** Exercise brief **
In the data below, find each line carrying the string "time" and copy it out.

++++ Records for this exercise ++++

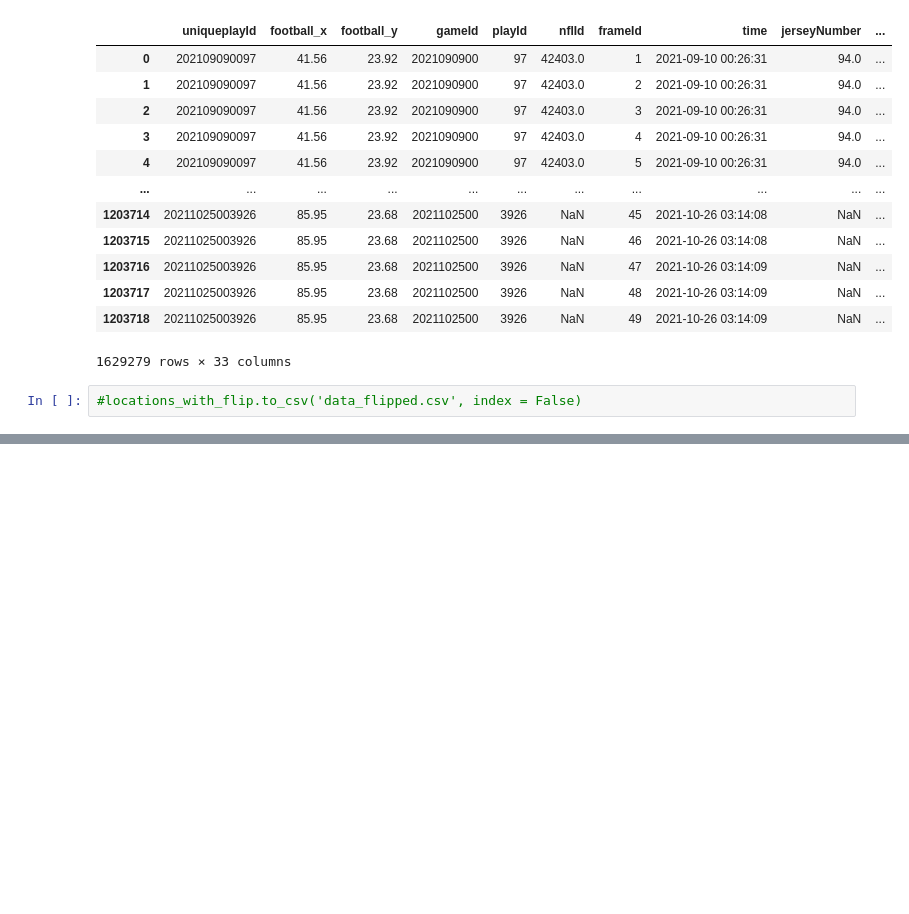
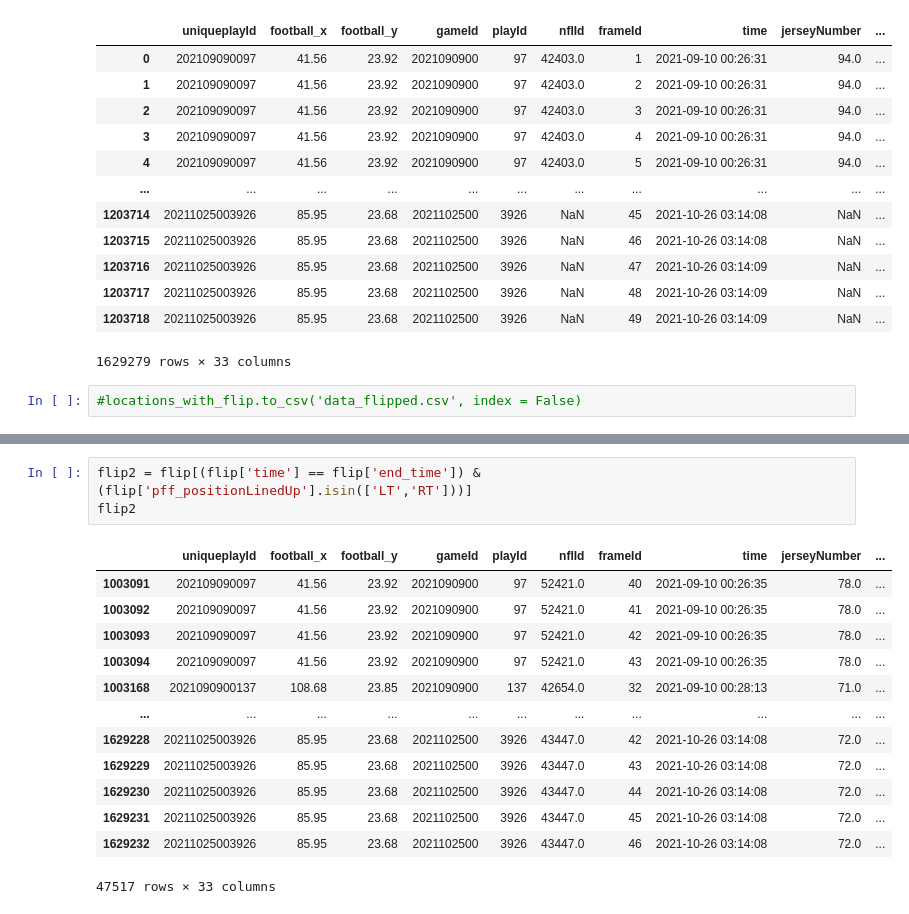
Before and after one commit to cnickol26/BigDataBowl2023, a Jupyter notebook: DataCleaning.ipynb, the cells around one changed output, grey strips where cells are left out. Cells and saved outputs as stored; diff of their text form; blank space fills up the shorter version.

```diff
--- a/DataCleaning.ipynb
+++ b/DataCleaning.ipynb
@@ -450,0 +472,17 @@ locations_with_flip
+# %%
+flip2 = flip[(flip['time'] == flip['end_time']) & (flip['pff_positionLinedUp'].isin(['LT','RT']))]
+flip2
+# %% [output]
+|  | uniqueplayId | football_x | football_y | gameId | playId | nflId | frameId | time | jerseyNumber | ... |
+| 1003091 | 202109090097 | 41.56 | 23.92 | 2021090900 | 97 | 52421.0 | 40 | 2021-09-10 00:26:35 | 78.0 | ... |
+| 1003092 | 202109090097 | 41.56 | 23.92 | 2021090900 | 97 | 52421.0 | 41 | 2021-09-10 00:26:35 | 78.0 | ... |
+| 1003093 | 202109090097 | 41.56 | 23.92 | 2021090900 | 97 | 52421.0 | 42 | 2021-09-10 00:26:35 | 78.0 | ... |
+| 1003094 | 202109090097 | 41.56 | 23.92 | 2021090900 | 97 | 52421.0 | 43 | 2021-09-10 00:26:35 | 78.0 | ... |
+| 1003168 | 2021090900137 | 108.68 | 23.85 | 2021090900 | 137 | 42654.0 | 32 | 2021-09-10 00:28:13 | 71.0 | ... |
+| ... | ... | ... | ... | ... | ... | ... | ... | ... | ... | ... |
+| 1629228 | 20211025003926 | 85.95 | 23.68 | 2021102500 | 3926 | 43447.0 | 42 | 2021-10-26 03:14:08 | 72.0 | ... |
+| 1629229 | 20211025003926 | 85.95 | 23.68 | 2021102500 | 3926 | 43447.0 | 43 | 2021-10-26 03:14:08 | 72.0 | ... |
+| 1629230 | 20211025003926 | 85.95 | 23.68 | 2021102500 | 3926 | 43447.0 | 44 | 2021-10-26 03:14:08 | 72.0 | ... |
+| 1629231 | 20211025003926 | 85.95 | 23.68 | 2021102500 | 3926 | 43447.0 | 45 | 2021-10-26 03:14:08 | 72.0 | ... |
+| 1629232 | 20211025003926 | 85.95 | 23.68 | 2021102500 | 3926 | 43447.0 | 46 | 2021-10-26 03:14:08 | 72.0 | ... |
+47517 rows × 33 columns
```
Also changed, not shown: parts of 13 cells of this notebook.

++++

** Task response **
+flip2 = flip[(flip['time'] == flip['end_time']) & (flip['pff_positionLinedUp'].isin(['LT','RT']))]
+|  | uniqueplayId | football_x | football_y | gameId | playId | nflId | frameId | time | jerseyNumber | ... |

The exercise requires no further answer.